_Directions_
State the number of lines in the records beneath that hold the word "width", and add nothing.

[Web page edit records]

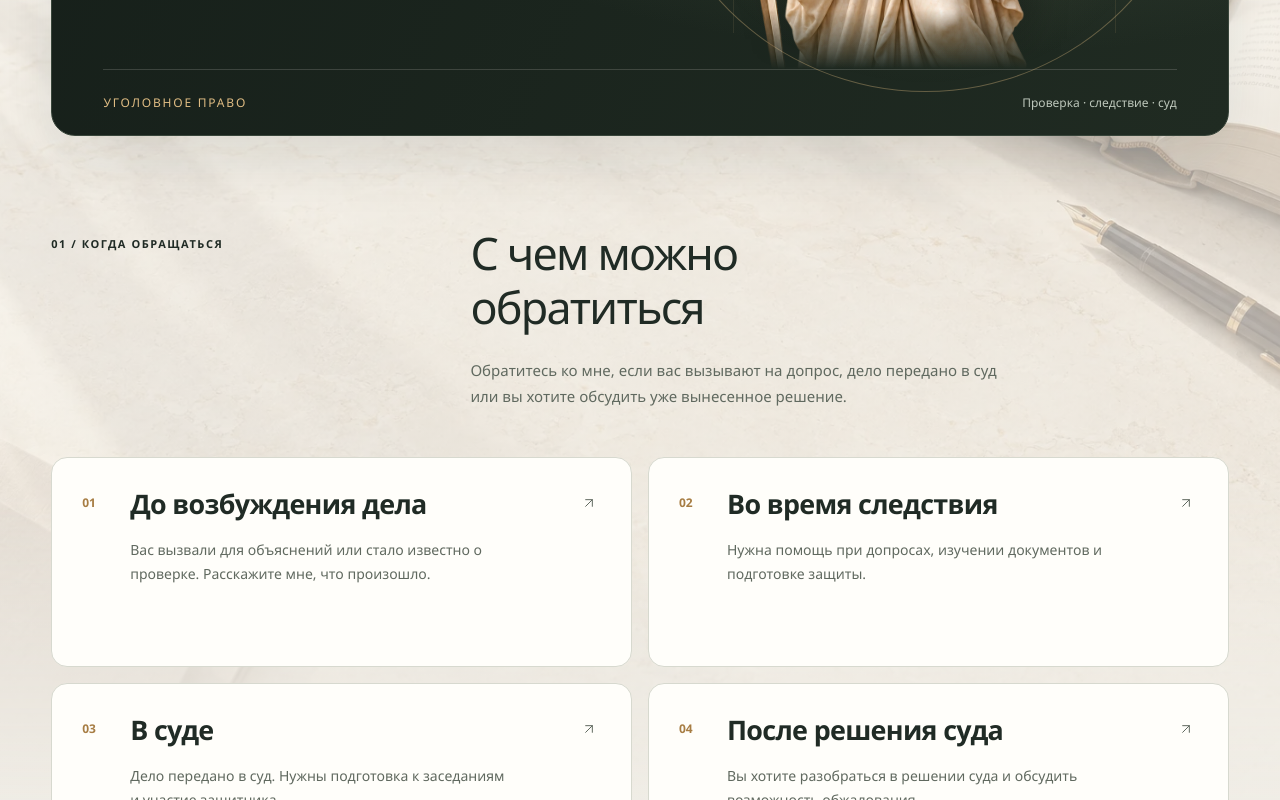
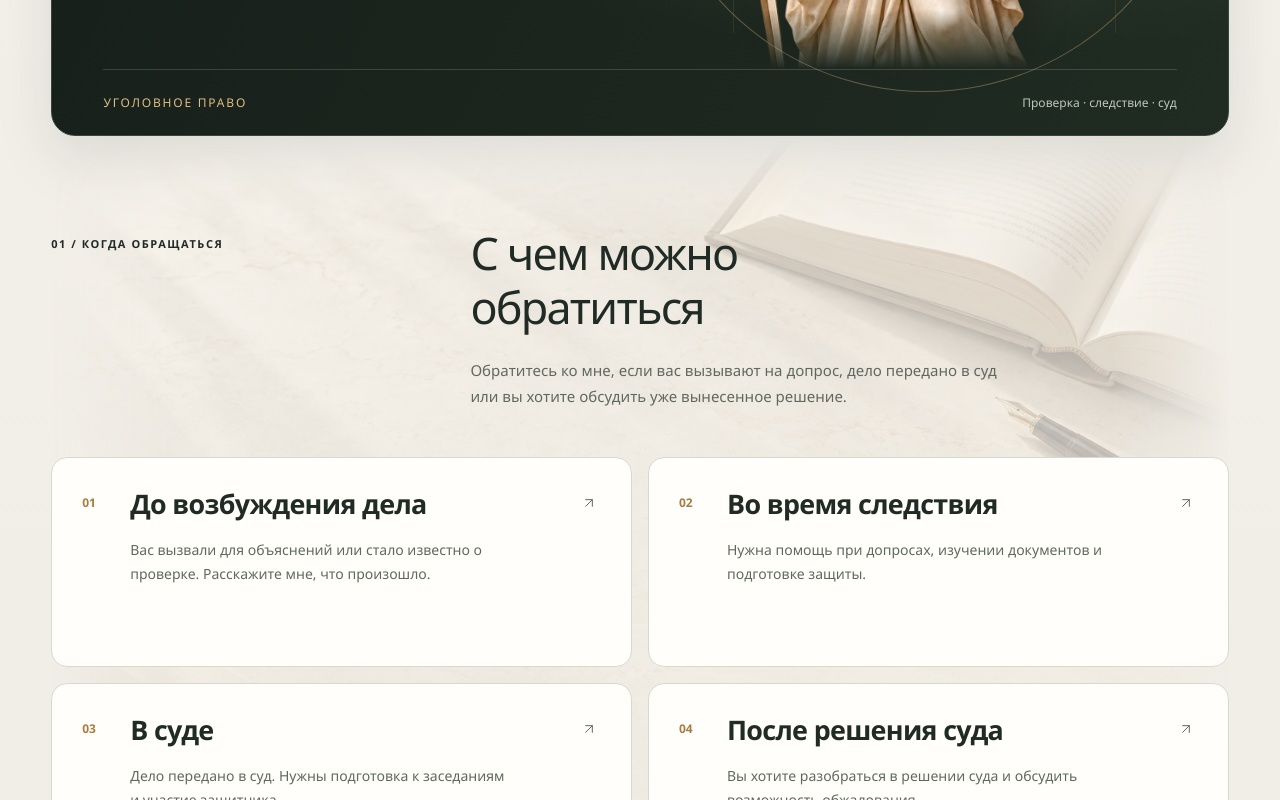
Before and after one commit to Aleks-man/advokat-vdovenko, a React (Vite) app in the folder front/: page / in a window 1280 px wide. Shown: the part 720-1520 px from the top of the page. Built offline with nearby package versions, Linux system fonts and the light colour scheme; a web font is replaced by a local one.

Commit message:
style: refine background scale and soften photo composition

```diff
--- a/front/src/styles/background.css
+++ b/front/src/styles/background.css
@@ -12,40 +12,48 @@ body {
   background-repeat: no-repeat;
 }
 
-body::before {
+body::before,
+#practice::before {
   content: '';
   position: absolute;
   z-index: -1;
-  top: clamp(480px, 48vw, 760px);
-  left: 0;
-  width: 100%;
-  height: min(72vw, 1500px);
+  top: clamp(480px, 38vw, 640px);
+  left: 50%;
+  width: min(100%, 1600px);
+  aspect-ratio: 3 / 2;
+  transform: translateX(-50%);
   background-image:
-    linear-gradient(rgb(244 241 234 / 64%), rgb(244 241 234 / 72%)),
+    linear-gradient(rgb(244 241 234 / 72%), rgb(244 241 234 / 80%)),
     url('../assets/desk-background.webp');
-  background-size: cover;
+  background-size: 100% 100%;
   background-position: center;
-  mask-image: linear-gradient(transparent, #000 12%, #000 65%, transparent);
+  background-repeat: no-repeat;
+  mask-image:
+    linear-gradient(transparent, #000 12%, #000 58%, transparent),
+    linear-gradient(90deg, transparent, #000 10%, #000 90%, transparent);
+  mask-composite: intersect;
   pointer-events: none;
 }
 
 @media (max-width: 760px) {
-  body::before {
+  body::before,
+  #practice::before {
     top: 820px;
-    height: 1100px;
+    height: 720px;
+    aspect-ratio: auto;
     background-size:
       100% 100%,
-      auto 1100px;
+      1080px auto;
     background-position:
       center,
-      68% top;
+      64% top;
     opacity: 0.7;
   }
 }
 
 body:has(.contacts-layout)::before {
   top: clamp(240px, 24vw, 380px);
-  transform: scaleX(-1);
+  transform: translateX(-50%) scaleX(-1);
 }
 
 @media (max-width: 760px) {
@@ -53,3 +61,16 @@ body:has(.contacts-layout)::before {
     top: 300px;
   }
 }
+
+body:has(.hero)::before {
+  display: none;
+}
+
+#practice {
+  position: relative;
+  isolation: isolate;
+}
+
+#practice::before {
+  top: 0;
+}
```
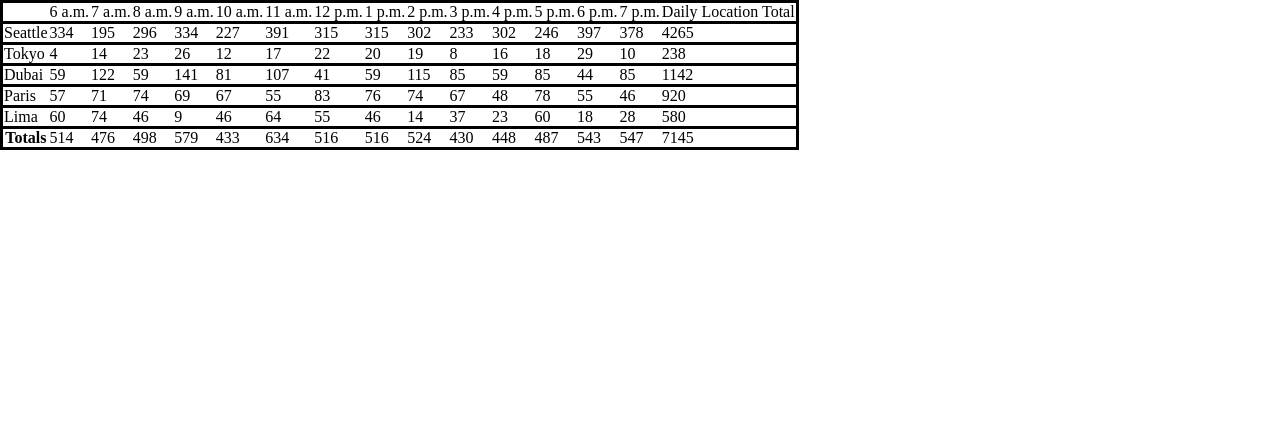
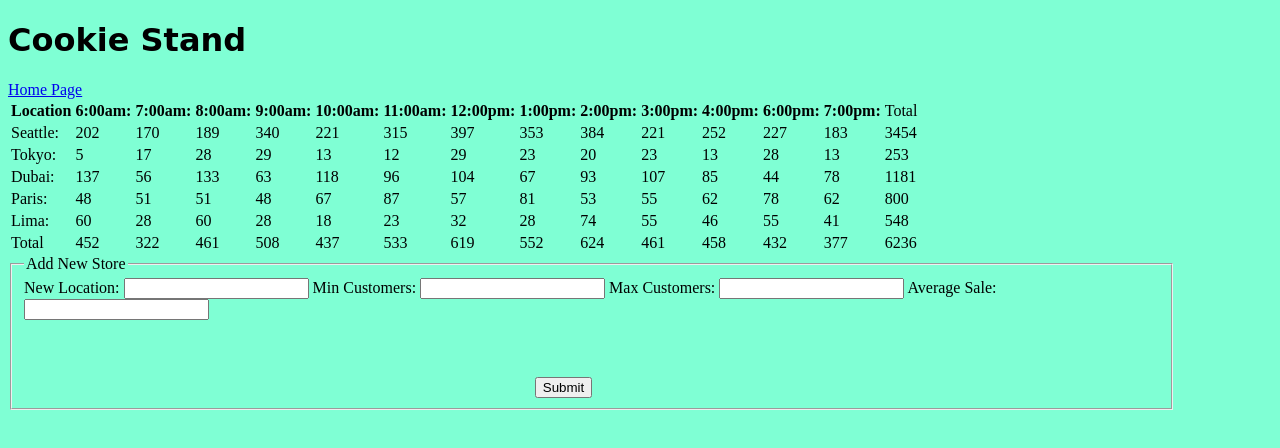
Before and after one commit to acostavs/cookie-stand, a plain HTML site: page sales.html in a window 1280 px wide. Drawn offline with Linux system fonts and the light colour scheme.

Commit message:
added form to project

```diff
--- a/css/style.css
+++ b/css/style.css
@@ -6,3 +6,33 @@ tr {
 th {
     text-align: center;
 }
+
+body {
+    background-color: aquamarine;
+}
+
+/* form {
+    display: grid;
+    grid-template-columns: 1fr 10% 1fr 40%;
+    grid-template-rows: 14rem 3rem 6rem 6rem 6rem;
+} */
+
+img {
+    height: 320px;
+    width: 320px;
+}
+
+button {
+
+    margin-left: 45%;
+    margin-top: 5%;
+}
+
+fieldset {
+    width: 1135px;
+}
+
+h1,
+h2 {
+    font-family: 'Pacifico', cursive;
+}
--- a/js/app.js
+++ b/js/app.js
@@ -1,122 +1,151 @@
-'use strict';
+`use strict`;
 
-let hours = ['6 a.m.', '7 a.m.', '8 a.m.', '9 a.m.', '10 a.m.', '11 a.m.', '12 p.m.', '1 p.m.', '2 p.m.', '3 p.m.', '4 p.m.', '5 p.m.', '6 p.m.', '7 p.m.'];
+let hours = [`6:00am:`, `7:00am:`, `8:00am:`, `9:00am:`, `10:00am:`,
+    `11:00am:`, `12:00pm:`, `1:00pm:`, `2:00pm:`, `3:00pm:`, `4:00pm:`, `6:00pm:`, `7:00pm:`]
 
-function storeHours() {
-    let hoursTable = document.querySelector('table');
-    let thead = document.createElement('thead');
-    let th = document.createElement('th');
-    let tr = document.createElement('tr');
-    tr.appendChild(th);
-    for (let i = 0; i < hours.length; i++) {
-        let td = document.createElement('td');
-        td.textContent = hours[i];
-        tr.appendChild(td);
-    }
-    let td = document.createElement('td');
-    td.textContent = 'Daily Location Total';
-    tr.appendChild(td);
-    thead.appendChild(tr);
-    hoursTable.appendChild(thead);
+let storeTotal = []
+let allStoreTotal = new Array(hours.length + 1).fill(0);
+let table = document.getElementById("myTableId");
+let body = document.createElement("tbody");
+table.appendChild(body);
+
+function Store(location, min, max, avgSales) {
+    this.location = location;
+    this.min = min;
+    this.max = max;
+    this.avgSales = avgSales
+    this.dailyStoreTotal = 0;
+    this.cookiesSoldEachHourArray = [];
+    this.totalCookiesPerDay = 0
+    storeTotal.push(this)
+    this.render()
+    this.calculateTotal()
 };
 
-storeHours();
+Store.prototype.getNumberOfRandomCustomers = function () {
+    return Math.floor(Math.random() * (this.max - this.min + 1) + this.min)
+};
+Store.prototype.calculateCookiesSoldPerHour = function () {
+    for (let i = 0; i < hours.length; i++) {
+        let numberOfCustomers = this.getNumberOfRandomCustomers()
+        let salesThisHour = Math.round(numberOfCustomers * this.avgSales)
+        this.cookiesSoldEachHourArray.push(salesThisHour)
+        this.dailyStoreTotal += salesThisHour
+    }
 
-function StoreSales(name, min, max, avg, salesByHourArray, dailyTotal) {
-    this.name = name;
-    this.min = min;
-    this.max = max;
-    this.avg = avg;
-    this.salesByHourArray = salesByHourArray;
-    this.dailyTotal = dailyTotal;
-    this.calculateRandomNumberOfCustomers = function () {
-        return Math.floor(Math.random() * (this.max - this.min + 1) + this.min);
-    };
-    this.generateCookiesPerHour = function () {
-        for (let i = 0; i < hours.length; i++) {
-            let customers = this.calculateRandomNumberOfCustomers();
-            let cookiesSoldThisHour = Math.round(customers * this.avg);
-            this.salesByHourArray.push(cookiesSoldThisHour);
-            this.dailyTotal += cookiesSoldThisHour;
-        }
-    };
-    this.render = function () {
-        this.generateCookiesPerHour();
-        for (let i = 0; i < hours.length; i++) {
-            let liElement = document.createElement('li');
-            liElement.textContent = `${hours[i]} : ${this.salesByHourArray[i]} `;
-        }
-        let totalLiElement = document.createElement('li');
-        totalLiElement.textContent = `Total: ${this.dailyTotal} cookies`;
-    };
+};
+Store.prototype.render = function () {
+    this.calculateCookiesSoldPerHour();
+    let tr = document.createElement("tr")
+    let th = document.createElement("td")
+    th.textContent = `${this.location}: `
+    tr.appendChild(th)
+
+    for (let i = 0; i < this.cookiesSoldEachHourArray.length; i++) {
+        let td = document.createElement("td")
+        td.textContent = this.cookiesSoldEachHourArray[i]
+        tr.appendChild(td)
+    }
+    let td = document.createElement("td")
+    td.textContent = this.dailyStoreTotal
+    tr.appendChild(td);
+    body.appendChild(tr);
+
 };
 
-StoreSales.prototype.renderTable = function () {
-    let storeTable = document.querySelector('table');
-    let tbody = document.createElement('tbody');
-    let tr = document.createElement('tr');
-    let td = document.createElement('td');
-    td.textContent = this.name;
-    tr.appendChild(td);
+function header() {
+    let thead = document.createElement("thead")
+    let tr = document.createElement("tr")
+    let th = document.createElement("th")
+    th.textContent = "Location"
+    tr.appendChild(th)
     for (let i = 0; i < hours.length; i++) {
-        let td = document.createElement('td');
-        td.textContent = this.salesByHourArray[i];
-        tr.appendChild(td);
+        let th = document.createElement("th");
+        th.textContent = hours[i];
+        tr.appendChild(th);
     }
-    td = document.createElement('td');
-    td.textContent = this.dailyTotal;
-    tr.appendChild(td);
-    tbody.appendChild(tr);
-    storeTable.appendChild(tbody);
-    tr.appendChild(td);
+    th = document.createElement("td")
+    th.textContent = "Total"
+    tr.appendChild(th)
+    thead.appendChild(tr)
+    table.appendChild(thead)
+}
+
+function footer() {
+    let tfoot = document.createElement("tfoot")
+    let tr = document.createElement("tr")
+    let td = document.createElement("td")
+    td.textContent = "Total"
+    tr.appendChild(td)
+    for (let i = 0; i < allStoreTotal.length; i++) {
+        th = document.createElement("td");
+        th.textContent = allStoreTotal[i];
+        tr.appendChild(th);
+    }
+    tr.appendChild(th);
+    tfoot.appendChild(tr);
+    table.appendChild(tfoot);
 };
 
+Store.prototype.calculateTotal = function () {
+    for (let i = 0; i < this.cookiesSoldEachHourArray.length; i++) {
+        allStoreTotal[allStoreTotal.length - 1] += this.cookiesSoldEachHourArray[i];
+        allStoreTotal[i] += this.cookiesSoldEachHourArray[i];
+    }
+}
 
-let seattle = new StoreSales('Seattle', 23, 65, 6.3, [], 0);
-let tokyo = new StoreSales('Tokyo', 3, 24, 1.2, [], 0);
-let dubai = new StoreSales('Dubai', 11, 38, 3.7, [], 0);
-let paris = new StoreSales('Paris', 20, 38, 2.3, [], 0);
-let lima = new StoreSales('Lima', 2, 16, 4.6, [], 0);
+Store.prototype.createTableBody = function () {
+    let tableHead = document.getElementById("myHeadId")
+    let tRowHead = document.createElement("tr")
+    tRowHead.setAttribute("id", "myTableRowId")
+    tableHead.appendChild(tRowHead)
+    let td = document.createElement("td")
+    td.textContent = ` `;
+    tRowHead.appendChild(td)
+    for (let i = 0; i < hours.length; i++) {
+        let tHeadCell = document.createElement("td")
+        tRowHead.appendChild(tHeadCell)
+        tHeadCell.textContent = `${hours[i]}`
+    }
+}
+Store.prototype.createTotalsRow = function () {
+    let totalsRow = document.createElement(`tr`)
+    let tableBody = document.getElementById(`myTBodyId`)
+    let tCell = document.createElement(`td`)
+    tCell.textContent = `Totals `
+    tableBody.appendChild(totalsRow)
+    totalsRow.appendChild(tCell)
 
-let storeArray = [seattle, tokyo, dubai, paris, lima];
+    console.log(this.cookiesSoldEachHourArray)
+    for (let i = 0; i < this.cookiesSoldEachHourArray.length; i++) {
+        let tDCellTwo = document.createElement(`td`)
+        tDCellTwo.textContent = this.cookiesSoldEachHourArray[i]
+        totalsRow.appendChild(tDCellTwo)
+    }
+}
 
-seattle.render();
-seattle.renderTable();
-tokyo.render();
-tokyo.renderTable();
-dubai.render();
-dubai.renderTable();
-paris.render();
-paris.renderTable();
-lima.render();
-lima.renderTable();
 
-let cookiesPerHour = [];
+let seattle = new Store(`Seattle`, 23, 65, 6.3)
+let tokyo = new Store(`Tokyo`, 3, 24, 1.2)
+let dubai = new Store(`Dubai`, 11, 38, 3.7)
+let paris = new Store(`Paris`, 20, 38, 2.3)
+let lima = new Store(`Lima`, 2, 16, 4.6);
+header();
+footer();
 
-function footer() {
-    let footerTable = document.querySelector('table');
-    let tfoot = document.createElement('tfoot');
-    let th = document.createElement('th');
-    th.textContent = 'Totals ';
-    let tr = document.createElement('tr');
-    tr.appendChild(th);
-    let dailyGlobalTotal = 0;
-    for (let i = 0; i < hours.length; i++) {
-        let globalCookieSalesPerHour = 0;
-        for (let j = 0; j < storeArray.length; j++) {
-            globalCookieSalesPerHour += storeArray[j].salesByHourArray[i];
-        }
-        cookiesPerHour[i] = globalCookieSalesPerHour;
-        dailyGlobalTotal += globalCookieSalesPerHour;
-        let td = document.createElement('td');
-        td.textContent = cookiesPerHour[i];
-        tr.appendChild(td);
-    }
-    let td = document.createElement('td');
-    td.textContent = dailyGlobalTotal;
-    tr.appendChild(td);
-    tfoot.appendChild(tr);
-    footerTable.appendChild(tfoot);
+function addStoreClickHandler(e) {
+    e.preventDefault();
+    let newLocationName = e.target.newLocation.value;
+    // let conditionalCheck = e.target.newLocation
+    // console.log(conditionalCheck)
+    // conditionalCheck.setAttribute("id", "newStoreCheck")
+    let newLocationMinCust = +e.target.minCust.value;
+    let newLocationMaxCust = +e.target.maxCust.value;
+    let newLocationAvgSales = +e.target.avgCookieSales.value;
+    let newLocation = new Store(newLocationName, newLocationMinCust, newLocationMaxCust, newLocationAvgSales);
+    return newLocation
+
 };
 
-footer();
+let myForm = document.querySelector('form');
+myForm.addEventListener("submit", addStoreClickHandler);
--- a/sales.html
+++ b/sales.html
@@ -5,17 +5,17 @@
     <meta charset="UTF-8">
     <meta http-equiv="X-UA-Compatible" content="IE=edge">
     <meta name="viewport" content="width=device-width, initial-scale=1.0">
-    <link rel="stylesheet" href="css/reset.css">
+    <!-- <link rel="stylesheet" href="css/reset.css"> -->
     <link rel="stylesheet" href="css/style.css">
     <title>Sales</title>
 </head>
 
 <body>
-    <!-- <h1>Cookie Stand</h1> -->
-    <!-- <div id="seattle">
-        <h2>Seattle</h2>
-    </div>
-    <div id="tokyo">
+    <h1>Cookie Stand</h1>
+
+    <a href="./index.html">Home Page</a>
+
+    <!-- <div id="tokyo">
         <h2>Tokyo</h2>
     </div>
     <div id="dubai">
@@ -27,10 +27,30 @@
     <div id="lima">
         <h2>Lima</h2>
     </div> -->
-    <table>
+    <main>
+        <table id="myTableId"></table>
+        <form>
+            <fieldset>
+                <legend>Add New Store</legend>
 
-    </table>
-    <script src="js/app.js"></script>
+                <label for="newLocation">New Location:</label>
+                <input type="text" name="newLocation" required="required">
+
+                <label for="minCust">Min Customers:</label>
+                <input type="number" min="0" name="minCust" required="required">
+
+                <label for="maxCust">Max Customers:</label>
+                <input type="number" min="0" name="maxCust" required="required">
+
+                <label for="avgCookieSales">Average Sale:</label>
+                <input type="number" min="0" name="avgCookieSales" required="required">
+                <br>
+                <button id="submitBtnId" type="submit">Submit</button>
+            </fieldset>
+        </form>
+    </main>
+    <footer></footer>
+    <script src="./js/app.js"></script>
 </body>
 
 </html>
```
Also changed, not shown: index.html (+57 -1 lines), .eslintrc.json, img/Screenshot_20230212_011340.png (added), img/chinook.jpg (added), img/cutter.jpg (added), img/family.jpg (added), img/fish.jpg (added), img/frosted-cookie.jpg (added), img/salmon.png (added), img/shirt.jpg (added), 1 other file.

_Written solution_
7